TASK ▸ What's wanted here is the full listing below, repeated exactly, with no images in it.

*** Opening of PROVIDED MATERIAL ***

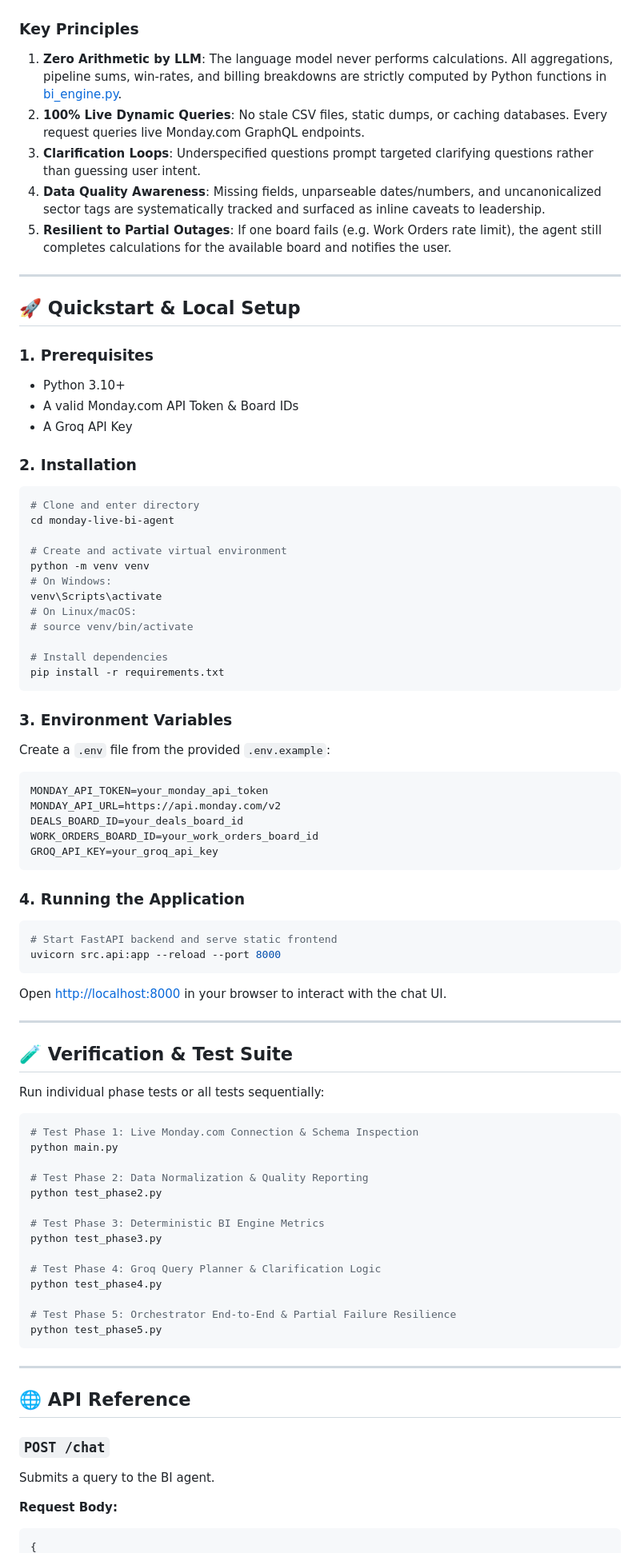
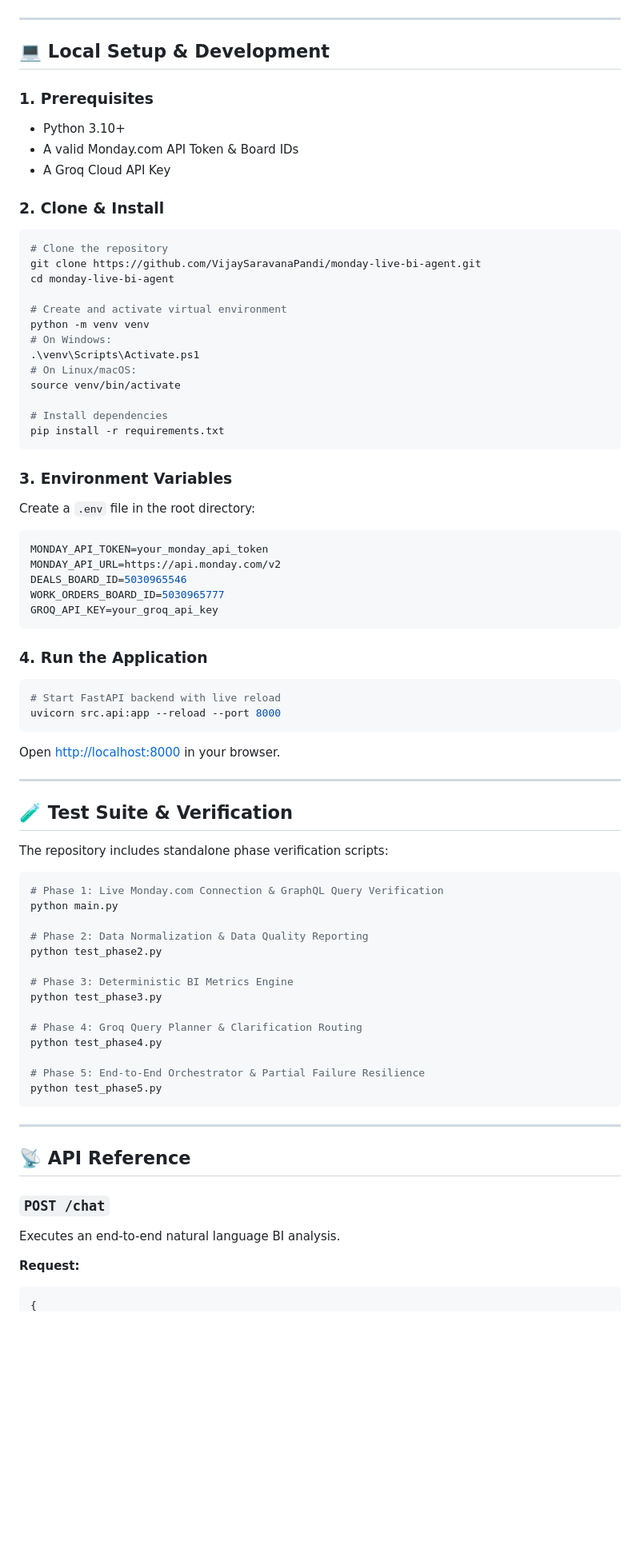
Before and after one commit to VijaySaravanaPandi/monday-live-bi-agent, a Markdown page: README.md, the part around one of its changes. Shown at 80% size. Rendered like a GitHub page; blank space fills up the shorter version.

````diff
--- a/README.md
+++ b/README.md
@@ -33,85 +67,79 @@ flowchart TD
     API -->|JSON Response| FE
 ```
 
-### Key Principles
-1. **Zero Arithmetic by LLM**: The language model never performs calculations. All aggregations, pipeline sums, win-rates, and billing breakdowns are strictly computed by Python functions in [bi_engine.py](file:///src/bi_engine.py).
-2. **100% Live Dynamic Queries**: No stale CSV files, static dumps, or caching databases. Every request queries live Monday.com GraphQL endpoints.
-3. **Clarification Loops**: Underspecified questions prompt targeted clarifying questions rather than guessing user intent.
-4. **Data Quality Awareness**: Missing fields, unparseable dates/numbers, and uncanonicalized sector tags are systematically tracked and surfaced as inline caveats to leadership.
-5. **Resilient to Partial Outages**: If one board fails (e.g. Work Orders rate limit), the agent still completes calculations for the available board and notifies the user.
-
 ---
 
-## 🚀 Quickstart & Local Setup
+## 💻 Local Setup & Development
 
 ### 1. Prerequisites
 - Python 3.10+
 - A valid Monday.com API Token & Board IDs
-- A Groq API Key
+- A Groq Cloud API Key
 
-### 2. Installation
+### 2. Clone & Install
 ```bash
-# Clone and enter directory
+# Clone the repository
+git clone https://github.com/VijaySaravanaPandi/monday-live-bi-agent.git
 cd monday-live-bi-agent
 
 # Create and activate virtual environment
 python -m venv venv
 # On Windows:
-venv\Scripts\activate
+.\venv\Scripts\Activate.ps1
 # On Linux/macOS:
-# source venv/bin/activate
+source venv/bin/activate
 
 # Install dependencies
 pip install -r requirements.txt
 ```
 
 ### 3. Environment Variables
-Create a `.env` file from the provided `.env.example`:
+Create a `.env` file in the root directory:
 ```ini
 MONDAY_API_TOKEN=your_monday_api_token
 MONDAY_API_URL=https://api.monday.com/v2
-DEALS_BOARD_ID=your_deals_board_id
-WORK_ORDERS_BOARD_ID=your_work_orders_board_id
+DEALS_BOARD_ID=5030965546
+WORK_ORDERS_BOARD_ID=5030965777
 GROQ_API_KEY=your_groq_api_key
 ```
 
-### 4. Running the Application
+### 4. Run the Application
 ```bash
-# Start FastAPI backend and serve static frontend
+# Start FastAPI backend with live reload
 uvicorn src.api:app --reload --port 8000
 ```
-Open [http://localhost:8000](http://localhost:8000) in your browser to interact with the chat UI.
+Open [http://localhost:8000](http://localhost:8000) in your browser.
 
 ---
 
-## 🧪 Verification & Test Suite
+## 🧪 Test Suite & Verification
 
-Run individual phase tests or all tests sequentially:
+The repository includes standalone phase verification scripts:
 
 ```bash
-# Test Phase 1: Live Monday.com Connection & Schema Inspection
+# Phase 1: Live Monday.com Connection & GraphQL Query Verification
 python main.py
 
-# Test Phase 2: Data Normalization & Quality Reporting
+# Phase 2: Data Normalization & Data Quality Reporting
 python test_phase2.py
 
-# Test Phase 3: Deterministic BI Engine Metrics
+# Phase 3: Deterministic BI Metrics Engine
 python test_phase3.py
 
-# Test Phase 4: Groq Query Planner & Clarification Logic
+# Phase 4: Groq Query Planner & Clarification Routing
 python test_phase4.py
 
-# Test Phase 5: Orchestrator End-to-End & Partial Failure Resilience
+# Phase 5: End-to-End Orchestrator & Partial Failure Resilience
 python test_phase5.py
 ```
 
 ---
 
-## 🌐 API Reference
+## 📡 API Reference
 
 ### `POST /chat`
-Submits a query to the BI agent.
+Executes an end-to-end natural language BI analysis.
 
-**Request Body:**
+**Request:**
 ```json
 {
````
Also changed, not shown: other parts of README.md (+75 -38 lines).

*** Close of PROVIDED MATERIAL ***

EXPECTED ANSWER ▸
Before and after one commit to VijaySaravanaPandi/monday-live-bi-agent, a Markdown page: README.md, the part around one of its changes. Shown at 80% size. Rendered like a GitHub page; blank space fills up the shorter version.

````diff
--- a/README.md
+++ b/README.md
@@ -33,85 +67,79 @@ flowchart TD
     API -->|JSON Response| FE
 ```
 
-### Key Principles
-1. **Zero Arithmetic by LLM**: The language model never performs calculations. All aggregations, pipeline sums, win-rates, and billing breakdowns are strictly computed by Python functions in [bi_engine.py](file:///src/bi_engine.py).
-2. **100% Live Dynamic Queries**: No stale CSV files, static dumps, or caching databases. Every request queries live Monday.com GraphQL endpoints.
-3. **Clarification Loops**: Underspecified questions prompt targeted clarifying questions rather than guessing user intent.
-4. **Data Quality Awareness**: Missing fields, unparseable dates/numbers, and uncanonicalized sector tags are systematically tracked and surfaced as inline caveats to leadership.
-5. **Resilient to Partial Outages**: If one board fails (e.g. Work Orders rate limit), the agent still completes calculations for the available board and notifies the user.
-
 ---
 
-## 🚀 Quickstart & Local Setup
+## 💻 Local Setup & Development
 
 ### 1. Prerequisites
 - Python 3.10+
 - A valid Monday.com API Token & Board IDs
-- A Groq API Key
+- A Groq Cloud API Key
 
-### 2. Installation
+### 2. Clone & Install
 ```bash
-# Clone and enter directory
+# Clone the repository
+git clone https://github.com/VijaySaravanaPandi/monday-live-bi-agent.git
 cd monday-live-bi-agent
 
 # Create and activate virtual environment
 python -m venv venv
 # On Windows:
-venv\Scripts\activate
+.\venv\Scripts\Activate.ps1
 # On Linux/macOS:
-# source venv/bin/activate
+source venv/bin/activate
 
 # Install dependencies
 pip install -r requirements.txt
 ```
 
 ### 3. Environment Variables
-Create a `.env` file from the provided `.env.example`:
+Create a `.env` file in the root directory:
 ```ini
 MONDAY_API_TOKEN=your_monday_api_token
 MONDAY_API_URL=https://api.monday.com/v2
-DEALS_BOARD_ID=your_deals_board_id
-WORK_ORDERS_BOARD_ID=your_work_orders_board_id
+DEALS_BOARD_ID=5030965546
+WORK_ORDERS_BOARD_ID=5030965777
 GROQ_API_KEY=your_groq_api_key
 ```
 
-### 4. Running the Application
+### 4. Run the Application
 ```bash
-# Start FastAPI backend and serve static frontend
+# Start FastAPI backend with live reload
 uvicorn src.api:app --reload --port 8000
 ```
-Open [http://localhost:8000](http://localhost:8000) in your browser to interact with the chat UI.
+Open [http://localhost:8000](http://localhost:8000) in your browser.
 
 ---
 
-## 🧪 Verification & Test Suite
+## 🧪 Test Suite & Verification
 
-Run individual phase tests or all tests sequentially:
+The repository includes standalone phase verification scripts:
 
 ```bash
-# Test Phase 1: Live Monday.com Connection & Schema Inspection
+# Phase 1: Live Monday.com Connection & GraphQL Query Verification
 python main.py
 
-# Test Phase 2: Data Normalization & Quality Reporting
+# Phase 2: Data Normalization & Data Quality Reporting
 python test_phase2.py
 
-# Test Phase 3: Deterministic BI Engine Metrics
+# Phase 3: Deterministic BI Metrics Engine
 python test_phase3.py
 
-# Test Phase 4: Groq Query Planner & Clarification Logic
+# Phase 4: Groq Query Planner & Clarification Routing
 python test_phase4.py
 
-# Test Phase 5: Orchestrator End-to-End & Partial Failure Resilience
+# Phase 5: End-to-End Orchestrator & Partial Failure Resilience
 python test_phase5.py
 ```
 
 ---
 
-## 🌐 API Reference
+## 📡 API Reference
 
 ### `POST /chat`
-Submits a query to the BI agent.
+Executes an end-to-end natural language BI analysis.
 
-**Request Body:**
+**Request:**
 ```json
 {
````
Also changed, not shown: other parts of README.md (+75 -38 lines).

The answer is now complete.